  4. The real study should be surveying graduated fellows how completion of the training program affected their job, with a follow up survey at 3 years about the utility of their fellowship in their daily practice.
  5. The societies of the specialties should be the ones monitoring the utility of their fellowship and figuring out how to create maximum benefit to the graduates even if this means winding down lower tier fellowships ultimately reducing the number of members of their society. They have a duty to maintain the integrity of the specialty.

Ultimately with the proper training, good bedside manner, and excellent interactions with referring physicians you can find your niche and practice your specialty but it may become increasingly difficult to keep yourself in a specialist only practice and call pool and to fend off the wave of incoming newly minted specialists.

SICKO surgical training

SICKO is a surgery related educational game designed to aid learners in applying didactic learning to clinical situations. I found the game to be both entertaining and educational. It broke free from the boredom of standard case presentation interactive software by having you manage multiple patients under time constraints, and giving you feedback as you correctly manage the patient rather than waiting till the simulation is over. The patients are represented by cards, and give you an idea of how they are doing by dropping to the bottom of the screen.

Screen shot from SICKO surgical simulator

I did notice that I kept getting docked points for putting NG tubes in patients, I guess I was trained to aggressively put NG tubes in early on patients with vomitting or obstructive patterns on imaging.

While playing around with the software I was chatting online and let a patient sit too long who I ultimately diagnosed with appendicitis. Apparently as a result of my delay the patient perforated and developed an abscess there in the ER. I lost points for that.

After you make a decision to operate, you have to know enough of the diagnosis to pick out an operation to perform. You then answer multiple choice questions about different problems that you could encounter with intra-operatively and post-operatively.

Screen Shot from Sicko Surgical Simulator

Overall I thought the simulator was one of the better ones I have tried.
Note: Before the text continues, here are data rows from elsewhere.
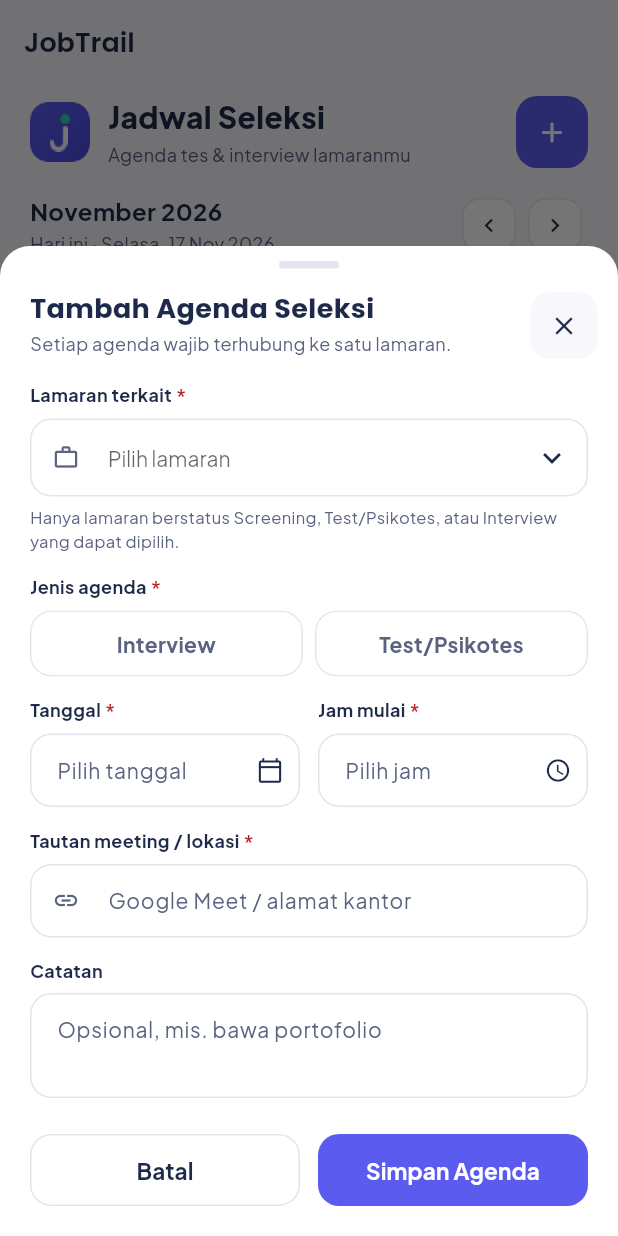
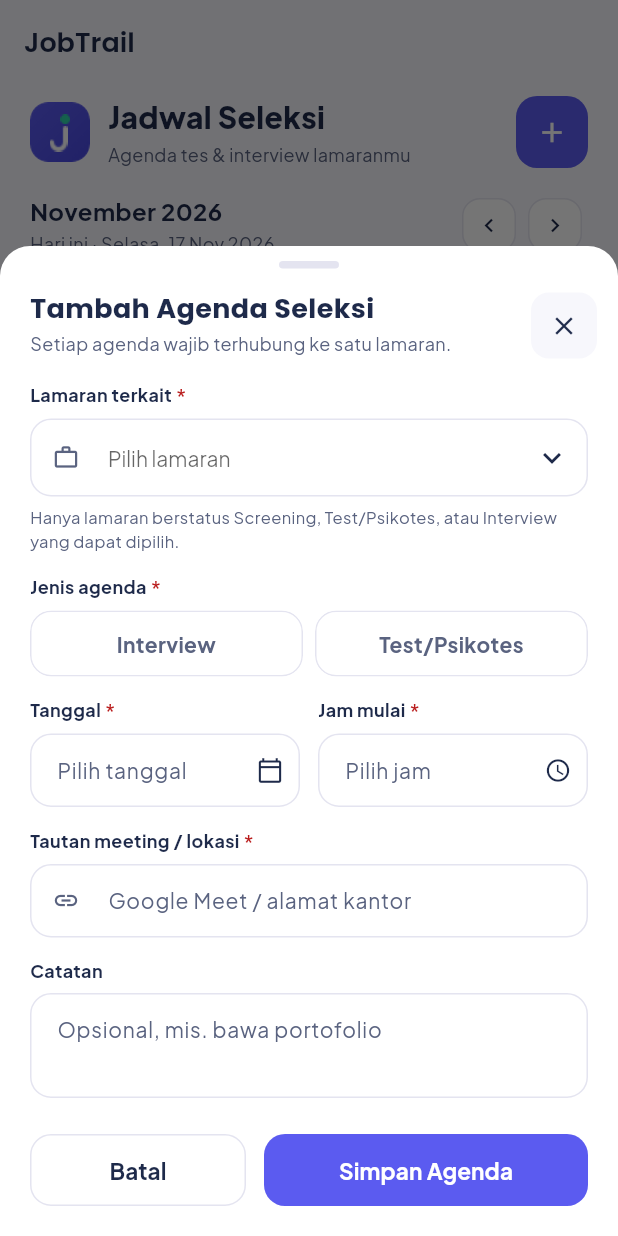
Before and after one commit to Ichsan3321/JobTrail, a Flutter app: the screen it shows after launch, after a tap on "Lihat semua ›", after a tap on the "add" icon, on a phone screen of 412 x 824 dp. Run offline on Flutter 3.47's test engine with Material 3 defaults, Android fonts, the phone set to English and light mode, and no system bars.

Commit message:
fix(schedule): keep add agenda action labels on one line
- Batal : Simpan Agenda = 2:3 flex, 12 px horizontal padding.
- Labels maxLines 1 with FittedBox(scaleDown) only as a last-resort guard;
  font stays 15 px.
- Tests at 320 and 360 px (real Plus Jakarta Sans): both buttons 48 px high
  and top-aligned, Simpan wider, labels single line and not scaled down.

Co-Authored-By: Claude Opus 5.5 <noreply@anthropic.com>

```diff
--- a/lib/screens/schedule/add_agenda_sheet.dart
+++ b/lib/screens/schedule/add_agenda_sheet.dart
@@ -739,44 +739,55 @@ class _AddAgendaSheetState extends State<AddAgendaSheet> {
     ),
   );
 
+  /// One-line label; scaleDown only kicks in as a last-resort guard (very
+  /// narrow width or large text scale), never at 320+ px with scale 1.
+  Widget _actionLabel(String text, Color color) => FittedBox(
+    fit: BoxFit.scaleDown,
+    child: Text(
+      text,
+      maxLines: 1,
+      softWrap: false,
+      textAlign: TextAlign.center,
+      style: _text(15, color: color, weight: FontWeight.w700),
+    ),
+  );
+
   Widget _actions() {
     final shape = RoundedRectangleBorder(
       borderRadius: BorderRadius.circular(AppRadius.button),
     );
+    const padding = EdgeInsets.symmetric(horizontal: 12);
     return Row(
       children: [
+        // Simpan gets the larger share (2:3) so its longer label fits.
         Expanded(
+          flex: 2,
           child: OutlinedButton(
             key: const ValueKey('agenda-cancel'),
             onPressed: () => Navigator.maybePop(context),
             style: OutlinedButton.styleFrom(
               minimumSize: const Size(44, 48),
+              padding: padding,
               foregroundColor: AppColors.navy,
               side: const BorderSide(color: AppColors.border),
               shape: shape,
             ),
-            child: Text(
-              'Batal',
-              textAlign: TextAlign.center,
-              style: _text(15, weight: FontWeight.w700),
-            ),
+            child: _actionLabel('Batal', AppColors.navy),
           ),
         ),
         const SizedBox(width: AppSpacing.sm),
         Expanded(
+          flex: 3,
           child: FilledButton(
             key: const ValueKey('agenda-save'),
             onPressed: _eligible.isEmpty ? null : _save,
             style: FilledButton.styleFrom(
               minimumSize: const Size(44, 48),
+              padding: padding,
               backgroundColor: AppColors.primary,
               shape: shape,
             ),
-            child: Text(
-              'Simpan Agenda',
-              textAlign: TextAlign.center,
-              style: _text(15, color: AppColors.white, weight: FontWeight.w700),
-            ),
+            child: _actionLabel('Simpan Agenda', AppColors.white),
           ),
         ),
       ],
```
Also changed, not shown: 1 other file.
I think that it would be a great tool for medical students and lower level residents and maybe even higher level residents working with more diagnosis.

Try it out for yourself